What Happens to the Privacy of Children in Therapy When Their Parents Fight for a Divorce?

A child in therapy will often require further support when their parents fight for a divorce. The changing circumstances and what they are used to mean they will have to adjust over time and deal with complicated emotions. During this time, property division may occur, and parents might feel they deserve more control over their child’s life through a custody battle.

Family law makes the process smoother by helping when issues like property settlement complicate matters.

Children can feel conflicted between parents, needing to choose one to support and struggling to see one or both parents vilified. Colorado courts recommend that parents act in the best interest of their child during and after a divorce, despite their differences with the other parent. A child does not need to and should not know the intimate details of their parents’ relationships with past or current partners.

Your Child’s Therapy After a Divorce

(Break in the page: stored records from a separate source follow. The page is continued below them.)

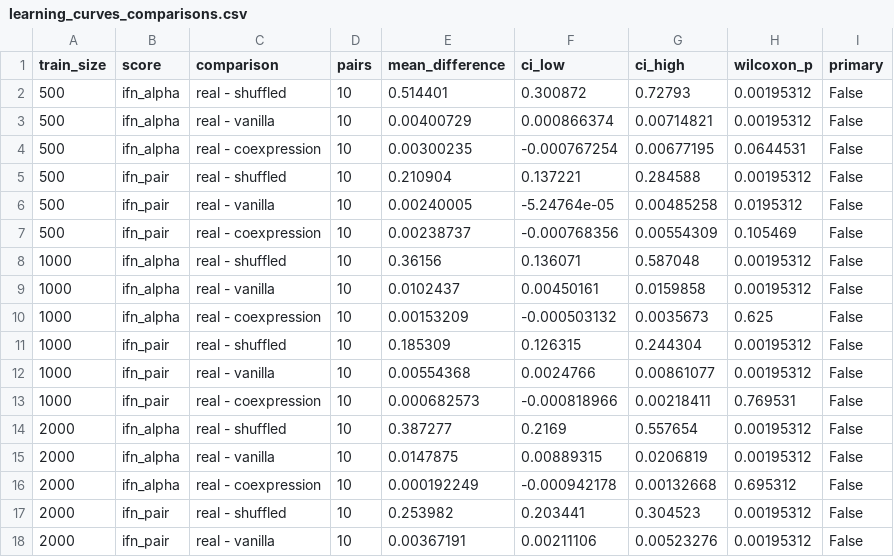
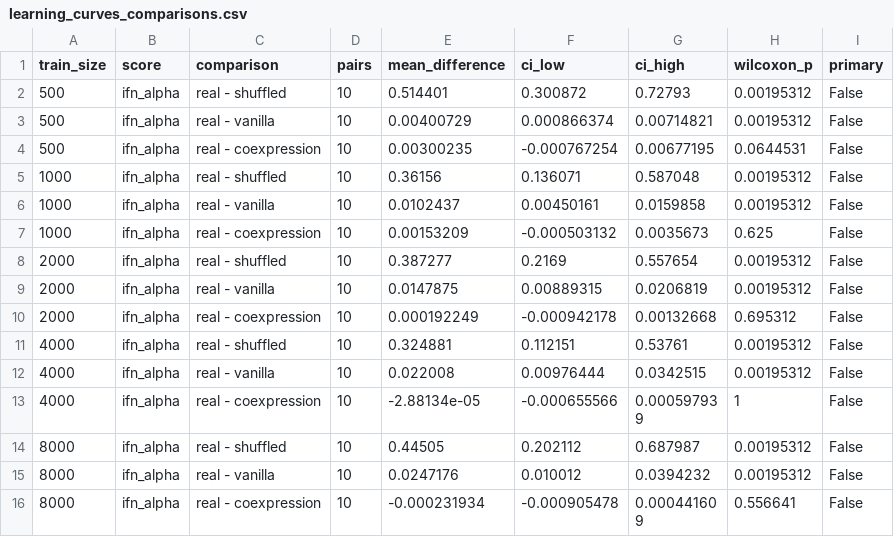
Before and after one commit to gmiliarakis/knowledge-or-sparsity-sc-vae, a CSV file: reports/tables/learning_curves_comparisons.csv, drawn as a sheet; only a part is shown; the shorter side is filled out with more unchanged rows; the diff covers the shown part only.

```diff
--- a/reports/tables/learning_curves_comparisons.csv
+++ b/reports/tables/learning_curves_comparisons.csv
@@ -4,5 +4,2 @@ train_size,score,comparison,pairs,mean_difference,ci_low,ci_high,wilcoxon_p,prim
 500,ifn_alpha,real - coexpression,10,0.00300235,-0.000767254,0.00677195,0.0644531,False
-500,ifn_pair,real - shuffled,10,0.210904,0.137221,0.284588,0.00195312,False
-500,ifn_pair,real - vanilla,10,0.00240005,-5.24764e-05,0.00485258,0.0195312,False
-500,ifn_pair,real - coexpression,10,0.00238737,-0.000768356,0.00554309,0.105469,False
 1000,ifn_alpha,real - shuffled,10,0.36156,0.136071,0.587048,0.00195312,False
@@ -10,5 +7,2 @@ train_size,score,comparison,pairs,mean_difference,ci_low,ci_high,wilcoxon_p,prim
 1000,ifn_alpha,real - coexpression,10,0.00153209,-0.000503132,0.0035673,0.625,False
-1000,ifn_pair,real - shuffled,10,0.185309,0.126315,0.244304,0.00195312,False
-1000,ifn_pair,real - vanilla,10,0.00554368,0.0024766,0.00861077,0.00195312,False
-1000,ifn_pair,real - coexpression,10,0.000682573,-0.000818966,0.00218411,0.769531,False
 2000,ifn_alpha,real - shuffled,10,0.387277,0.2169,0.557654,0.00195312,False
@@ -16,3 +10 @@ train_size,score,comparison,pairs,mean_difference,ci_low,ci_high,wilcoxon_p,prim
 2000,ifn_alpha,real - coexpression,10,0.000192249,-0.000942178,0.00132668,0.695312,False
-2000,ifn_pair,real - shuffled,10,0.253982,0.203441,0.304523,0.00195312,False
-2000,ifn_pair,real - vanilla,10,0.00367191,0.00211106,0.00523276,0.00195312,False
```
Also changed, not shown: 10 removed rows elsewhere in this file, reports/tables/comparisons.csv, reports/tables/scores.csv, 9 other files.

What a child discusses in private with their therapist remains between the two parties and allows the child to release their thoughts and feelings in a safe space. A therapist often is a mandated reporter when they hear about child abuse or the child being in danger, perhaps relating to divorce but not always. When parents have legal matters to settle in a divorce, they might also benefit from therapy to help work through emotions.

In family law, many decisions made for a child after or during a divorce, including therapy, consider the following factors:

  • How much time, support, and resources a parent can commit to the child
  • The ability each parent has to convey values to the child
  • The relationship the child has with each parent (and vice versa)
  • The physical distance between the residence of each parent
  • Parental preference
  • The child’s preference (based on their age and maturity level)
  • If the parent can prioritize the child’s needs above their own
  • The safety, living situation, and well-being of the child

A parent should not use their child’s experience in therapy to obtain information about the other parent or invade the child’s private space. Regarding a married couple, parties often agree or disagree on providing the child with a therapist. When there is a divorce, they must settle the issue.

Parents can consider their child’s feelings throughout the divorce and understand that every child processes the complex situation differently. The child’s relationship with an experienced and respected therapist does not threaten the parent-child relationship and is typically a healthy outlet.

Family Law Support with Littman Family Law and Mediation Services

Littman Family Law and Mediation Services can serve as your legal representation in a family law case. We can confidentially discuss the unique circumstances of your divorce or family situation to seek a logical solution. We have experience, are full of compassion, and are passionate about providing valuable support.

Call us today at (303) 832-4200 to speak to our family law office and set up a consultation in Denver, CO.

Littman Family Law and Mediation Services

1772 Emerson Street
Denver, CO 80218
Phone: 303-832-4200
Fax: 303-832-9322
Denver Law Office Map

We’d love to hear from you.